The lab, located at the La Jolla-Riford Library, at 7555 Draper Ave., the result of a partnership between the city library system and San Diego Wet Lab, offers classes and workshops to educate students and other residents on biology. It also gives the public the opportunity to use equipment, such as DNA amplifiers, that is typically available to universities and private researchers.
The Wet Lab holds free lectures on a variety of topics related to science, workshops and projects in La Jolla and downtown San Diego.
“The library's mission is to inspire lifelong learning through connections to knowledge and each other,'' said Misty Jones, the city library director. “We are naturally technology facilitators and guides to the future. We know that fun and educational workshops pique the interest in the sciences among young people.''

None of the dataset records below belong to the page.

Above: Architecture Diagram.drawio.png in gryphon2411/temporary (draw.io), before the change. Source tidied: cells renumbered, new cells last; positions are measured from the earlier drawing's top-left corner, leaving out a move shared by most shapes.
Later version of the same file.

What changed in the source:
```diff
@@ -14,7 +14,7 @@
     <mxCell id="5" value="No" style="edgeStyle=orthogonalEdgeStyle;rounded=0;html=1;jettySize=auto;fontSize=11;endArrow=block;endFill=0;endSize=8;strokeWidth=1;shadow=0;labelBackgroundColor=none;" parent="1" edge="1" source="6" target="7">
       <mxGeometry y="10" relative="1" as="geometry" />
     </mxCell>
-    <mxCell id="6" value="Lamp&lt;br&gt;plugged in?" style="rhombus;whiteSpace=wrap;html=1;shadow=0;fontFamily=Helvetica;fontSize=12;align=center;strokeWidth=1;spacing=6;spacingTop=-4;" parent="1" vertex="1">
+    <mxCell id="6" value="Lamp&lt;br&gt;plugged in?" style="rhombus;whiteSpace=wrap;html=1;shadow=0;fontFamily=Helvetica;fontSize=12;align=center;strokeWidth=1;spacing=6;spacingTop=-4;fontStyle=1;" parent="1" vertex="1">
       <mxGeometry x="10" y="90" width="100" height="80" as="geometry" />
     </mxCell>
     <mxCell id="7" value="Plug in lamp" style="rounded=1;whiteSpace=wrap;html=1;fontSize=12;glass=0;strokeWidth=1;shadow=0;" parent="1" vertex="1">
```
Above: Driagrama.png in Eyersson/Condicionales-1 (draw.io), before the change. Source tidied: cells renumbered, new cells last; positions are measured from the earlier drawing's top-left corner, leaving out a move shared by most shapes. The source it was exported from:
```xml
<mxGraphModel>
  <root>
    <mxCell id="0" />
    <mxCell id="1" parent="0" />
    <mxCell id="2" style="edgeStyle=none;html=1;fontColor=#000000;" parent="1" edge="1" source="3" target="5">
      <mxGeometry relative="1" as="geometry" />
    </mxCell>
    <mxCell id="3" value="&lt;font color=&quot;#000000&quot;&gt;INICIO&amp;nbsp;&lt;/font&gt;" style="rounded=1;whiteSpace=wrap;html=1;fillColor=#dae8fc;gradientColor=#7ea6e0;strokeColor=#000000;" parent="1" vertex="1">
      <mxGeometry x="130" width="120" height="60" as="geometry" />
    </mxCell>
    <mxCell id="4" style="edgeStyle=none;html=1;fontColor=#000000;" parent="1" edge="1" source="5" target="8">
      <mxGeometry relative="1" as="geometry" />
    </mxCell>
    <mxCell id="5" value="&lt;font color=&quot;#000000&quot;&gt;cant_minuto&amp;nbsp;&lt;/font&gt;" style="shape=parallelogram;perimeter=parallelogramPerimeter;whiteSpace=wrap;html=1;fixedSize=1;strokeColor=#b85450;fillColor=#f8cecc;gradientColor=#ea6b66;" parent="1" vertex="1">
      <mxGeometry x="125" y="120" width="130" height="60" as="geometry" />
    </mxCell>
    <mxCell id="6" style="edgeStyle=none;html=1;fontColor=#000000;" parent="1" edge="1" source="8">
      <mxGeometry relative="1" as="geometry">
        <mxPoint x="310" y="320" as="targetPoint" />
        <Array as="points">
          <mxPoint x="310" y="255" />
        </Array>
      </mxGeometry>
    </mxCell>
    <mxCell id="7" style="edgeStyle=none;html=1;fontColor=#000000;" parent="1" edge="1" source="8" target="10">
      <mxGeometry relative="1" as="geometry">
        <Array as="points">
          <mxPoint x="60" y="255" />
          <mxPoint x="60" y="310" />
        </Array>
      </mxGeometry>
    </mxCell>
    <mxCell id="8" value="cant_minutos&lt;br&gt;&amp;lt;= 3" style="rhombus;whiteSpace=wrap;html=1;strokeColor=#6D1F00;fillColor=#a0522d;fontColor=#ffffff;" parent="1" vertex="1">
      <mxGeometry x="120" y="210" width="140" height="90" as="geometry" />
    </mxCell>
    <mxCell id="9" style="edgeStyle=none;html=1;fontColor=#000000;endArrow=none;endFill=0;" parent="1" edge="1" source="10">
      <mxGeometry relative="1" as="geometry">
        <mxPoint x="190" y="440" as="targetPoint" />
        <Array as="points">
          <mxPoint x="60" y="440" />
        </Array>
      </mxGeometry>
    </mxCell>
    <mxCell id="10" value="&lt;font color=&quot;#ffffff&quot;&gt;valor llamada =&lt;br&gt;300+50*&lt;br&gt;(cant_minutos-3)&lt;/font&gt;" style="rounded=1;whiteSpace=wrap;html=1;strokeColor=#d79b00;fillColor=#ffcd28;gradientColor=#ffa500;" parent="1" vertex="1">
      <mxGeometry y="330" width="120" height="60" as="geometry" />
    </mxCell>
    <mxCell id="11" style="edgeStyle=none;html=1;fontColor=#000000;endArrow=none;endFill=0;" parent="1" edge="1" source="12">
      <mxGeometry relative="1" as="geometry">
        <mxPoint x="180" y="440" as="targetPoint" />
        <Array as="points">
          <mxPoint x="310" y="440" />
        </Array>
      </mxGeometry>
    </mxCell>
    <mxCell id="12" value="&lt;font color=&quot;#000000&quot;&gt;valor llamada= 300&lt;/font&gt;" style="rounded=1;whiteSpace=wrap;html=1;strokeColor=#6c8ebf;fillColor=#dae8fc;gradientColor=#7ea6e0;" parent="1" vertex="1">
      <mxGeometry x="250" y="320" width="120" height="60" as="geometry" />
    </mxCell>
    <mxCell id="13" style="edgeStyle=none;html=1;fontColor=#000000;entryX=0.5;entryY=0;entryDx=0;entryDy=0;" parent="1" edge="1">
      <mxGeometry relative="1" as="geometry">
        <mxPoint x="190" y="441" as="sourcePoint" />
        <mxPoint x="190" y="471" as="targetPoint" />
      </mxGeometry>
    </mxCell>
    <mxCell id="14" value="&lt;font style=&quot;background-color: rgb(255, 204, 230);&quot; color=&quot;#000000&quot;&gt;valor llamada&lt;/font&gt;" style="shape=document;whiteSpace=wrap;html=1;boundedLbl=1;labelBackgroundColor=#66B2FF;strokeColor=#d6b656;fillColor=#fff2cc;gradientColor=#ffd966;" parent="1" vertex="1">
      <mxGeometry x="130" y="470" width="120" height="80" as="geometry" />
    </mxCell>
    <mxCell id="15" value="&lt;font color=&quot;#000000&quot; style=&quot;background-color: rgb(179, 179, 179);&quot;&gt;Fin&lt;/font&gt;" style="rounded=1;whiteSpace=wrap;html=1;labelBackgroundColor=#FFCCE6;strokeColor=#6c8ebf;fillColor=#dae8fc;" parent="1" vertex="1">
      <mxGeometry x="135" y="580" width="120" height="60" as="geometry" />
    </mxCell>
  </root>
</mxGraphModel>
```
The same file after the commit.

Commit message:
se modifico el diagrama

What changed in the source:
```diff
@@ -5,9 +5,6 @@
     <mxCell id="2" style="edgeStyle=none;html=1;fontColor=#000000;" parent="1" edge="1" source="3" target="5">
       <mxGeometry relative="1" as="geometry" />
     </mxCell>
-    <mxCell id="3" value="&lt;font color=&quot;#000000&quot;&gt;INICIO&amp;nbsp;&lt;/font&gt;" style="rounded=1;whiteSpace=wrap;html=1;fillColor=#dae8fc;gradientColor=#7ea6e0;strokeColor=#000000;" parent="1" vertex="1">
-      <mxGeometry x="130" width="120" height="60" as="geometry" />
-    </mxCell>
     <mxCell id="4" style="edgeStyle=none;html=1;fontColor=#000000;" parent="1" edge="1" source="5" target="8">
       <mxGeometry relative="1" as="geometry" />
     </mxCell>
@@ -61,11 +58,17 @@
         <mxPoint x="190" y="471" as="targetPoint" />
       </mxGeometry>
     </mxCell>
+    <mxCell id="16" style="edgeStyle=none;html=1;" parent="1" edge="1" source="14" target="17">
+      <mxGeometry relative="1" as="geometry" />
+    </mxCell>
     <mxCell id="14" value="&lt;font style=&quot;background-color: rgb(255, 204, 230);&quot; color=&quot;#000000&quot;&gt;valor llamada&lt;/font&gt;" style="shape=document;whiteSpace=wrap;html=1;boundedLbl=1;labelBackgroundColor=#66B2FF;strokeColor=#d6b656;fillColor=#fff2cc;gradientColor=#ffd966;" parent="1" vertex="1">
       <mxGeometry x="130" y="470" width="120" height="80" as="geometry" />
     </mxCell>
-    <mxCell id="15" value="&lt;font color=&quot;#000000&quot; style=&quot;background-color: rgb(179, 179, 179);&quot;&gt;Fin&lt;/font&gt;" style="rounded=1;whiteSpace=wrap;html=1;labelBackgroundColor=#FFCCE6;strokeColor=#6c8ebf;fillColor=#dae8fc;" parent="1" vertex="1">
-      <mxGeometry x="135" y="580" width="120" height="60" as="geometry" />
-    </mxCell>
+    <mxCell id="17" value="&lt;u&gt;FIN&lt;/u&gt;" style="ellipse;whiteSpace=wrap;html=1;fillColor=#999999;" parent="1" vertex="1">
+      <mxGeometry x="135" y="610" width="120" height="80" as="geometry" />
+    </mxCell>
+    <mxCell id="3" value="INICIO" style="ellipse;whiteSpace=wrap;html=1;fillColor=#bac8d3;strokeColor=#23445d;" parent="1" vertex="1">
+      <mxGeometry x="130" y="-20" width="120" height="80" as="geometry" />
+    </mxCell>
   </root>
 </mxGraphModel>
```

Peters said the area's “thriving'' science and research communities make it the perfect place for such a “bold and unprecedented venture'' to succeed.
“The realization of this public-private partnership will expose students to careers in STEM fields and prepare them to be a part of our future workforce,'' Peters said. “I hope that this laboratory provides a model for others to follow in our region and around the country.''
STEM refers to the academic disciplines of science, technology, engineering and mathematics. The term is typically used when addressing education policy and curriculum choices in schools to improve competitiveness in science and technology development.
“Installing a functional molecular biology laboratory in a library is no ordinary feat,” Faulconer said. “This is a revolutionary concept, and I’m proud to say San Diego is one of the first. Today, we are literally making innovation a public resource, which is fitting for a world-class city of innovation.”